Phil Mack, 27, is a member of the Toquaht First Nation, which is located on the West Coast of Vancouver Island. Last month, he signed a professional short-term contract to play the position of scrum half for the Ospreys of Swansea, Wales.
The Ospreys play in RaboDirect Pro 12, which is home to many of the world’s best rugby clubs and top players. “This is the first time I have been looked at or been in search of a professional job,” said Mack from Wales. “I’m extremely excited that it turned out to be the Ospreys, given their caliber of play. It is a proud moment, and I’m going to work hard.”
Mack is one of three siblings and grew up in Victoria, British Columbia. His late father Sid was Nuuchahnulth, and his mother Janine is Lebanese. He started playing rugby at 16 while a student at Oak Bay High School in Victoria, where he was a stand-out scrum half. After graduating from high school, he played for the University of Victoria.
In four years with UVic, Mack played nationally and internationally for Canada. He’s been a member of Canada’s national team since 2007, and was part of a gold medal team in the Pan American Games in 2012.
“Phil was a very exciting player for us, he won us many games on individual effort,” said UVic head coach Doug Tate. “He’s a very talented offensive and defensive player. He plays at 100 miles per-hour and with a lot of passion.”

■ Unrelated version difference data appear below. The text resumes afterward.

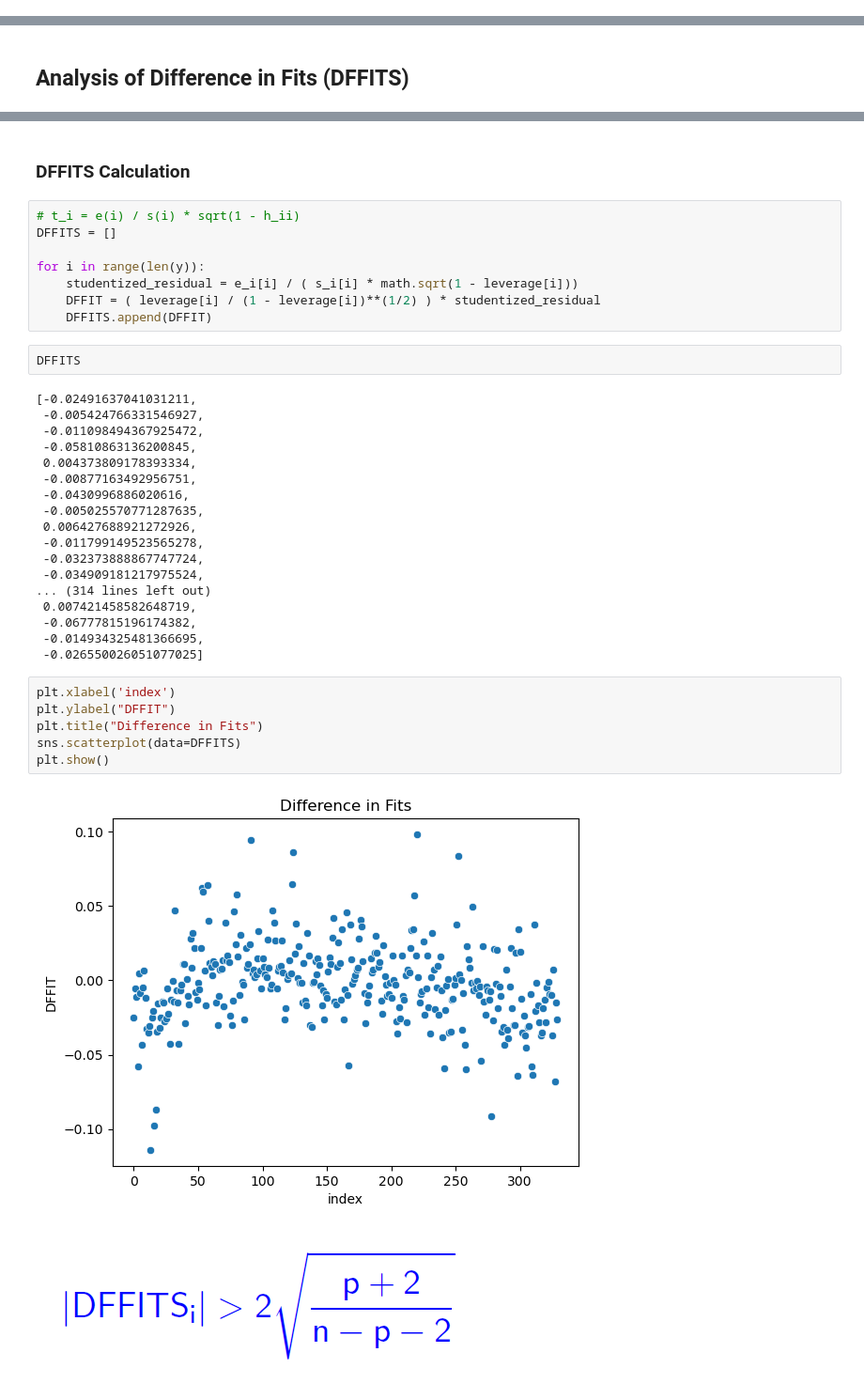
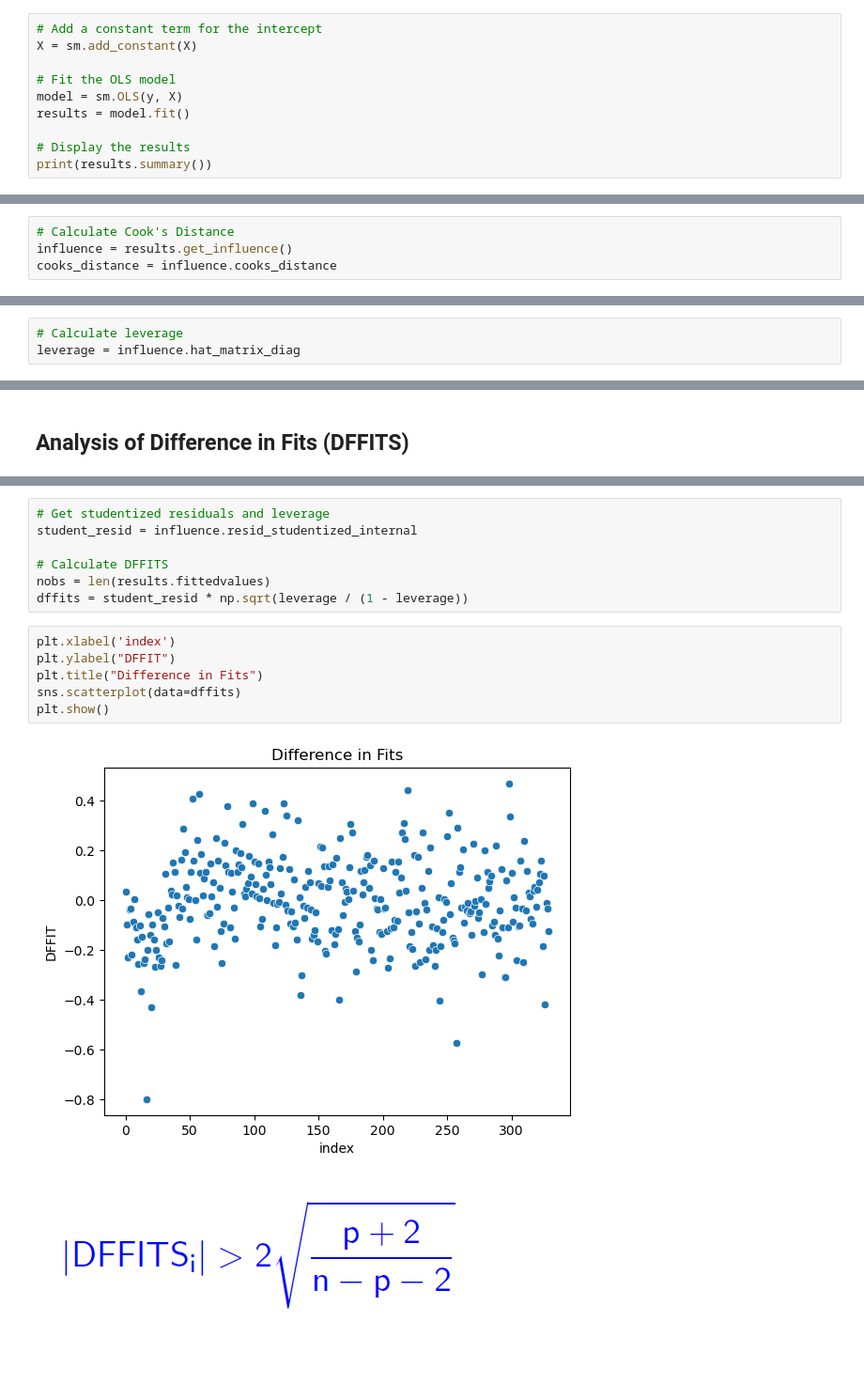
Before and after one commit to dlleonardo/lasso-regression-on-ozone-dataset, a Jupyter notebook: lasso_regression_analysis_on_ozone_dataset.ipynb, the cells around one changed output, grey strips where cells are left out. Shown at 94% size. Drawn from its saved outputs; the diff is of its cells as text; blank space fills up the shorter version.

```diff
--- a/lasso_regression_analysis_on_ozone_dataset.ipynb
+++ b/lasso_regression_analysis_on_ozone_dataset.ipynb
@@ -176,0 +180,10 @@ Selected Features: Index(['humidity', 'temp', 'ibh', 'ibt', 'vis'], dtype='objec
+# %%
+# Add a constant term for the intercept
+X = sm.add_constant(X)
+
+# Fit the OLS model
+model = sm.OLS(y, X)
+results = model.fit()
+
+# Display the results
+print(results.summary())
@@ -176,0 +221,4 @@ Selected Features: Index(['humidity', 'temp', 'ibh', 'ibt', 'vis'], dtype='objec
+# %%
+# Calculate Cook's Distance
+influence = results.get_influence()
+cooks_distance = influence.cooks_distance
@@ -209,3 +294,6 @@ array([0.02939903, 0.03102188, 0.02598434, 0.05577916, 0.04681848,
+# %%
+# Calculate leverage
+leverage = influence.hat_matrix_diag
 # %% [markdown]
 ### Plot of leverages points (hat-values)
 # %%
@@ -416,41 +353,18 @@ for i in range(len(y)):
-# %% [markdown]
-### DFFITS Calculation
-# %%
-# t_i = e(i) / s(i) * sqrt(1 - h_ii)
-DFFITS = []
-
-for i in range(len(y)):
-    studentized_residual = e_i[i] / ( s_i[i] * math.sqrt(1 - leverage[i]))
-    DFFIT = ( leverage[i] / (1 - leverage[i])**(1/2) ) * studentized_residual
-    DFFITS.append(DFFIT)
-# %%
-DFFITS
-# %% [output]
-[-0.02491637041031211,
- -0.005424766331546927,
- -0.011098494367925472,
- -0.05810863136200845,
- 0.004373809178393334,
- -0.00877163492956751,
- -0.0430996886020616,
- -0.005025570771287635,
- 0.006427688921272926,
- -0.011799149523565278,
- -0.032373888867747724,
- -0.034909181217975524,
-... (314 lines left out)
- 0.007421458582648719,
- -0.06777815196174382,
- -0.014934325481366695,
- -0.026550026051077025]
+# %%
+# Get studentized residuals and leverage
+student_resid = influence.resid_studentized_internal
+
+# Calculate DFFITS
+nobs = len(results.fittedvalues)
+dffits = student_resid * np.sqrt(leverage / (1 - leverage))
 # %%
 plt.xlabel('index')
 plt.ylabel("DFFIT")
 plt.title("Difference in Fits")
-sns.scatterplot(data=DFFITS)
+sns.scatterplot(data=dffits)
 plt.show()
 # %% [output]
-[figure, old version]
+[figure, new version]
 # %% [markdown]
 ![image.png](attachment:image.png)
 # %% [markdown]
```
Also changed, not shown: parts of 44 cells of this notebook.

Other aboriginals have also played at a high level. Bob Ross is a former Canadian National rugby player who earned 58 caps for Canada, and was named captain twice. Rod Snow played the prop position and earned 62 caps for Canada from 1995 to 2007.
Rugby teaches intangible skills that transcend the game, Mack said. “It teaches you respect, commitment and how to work for what you want.”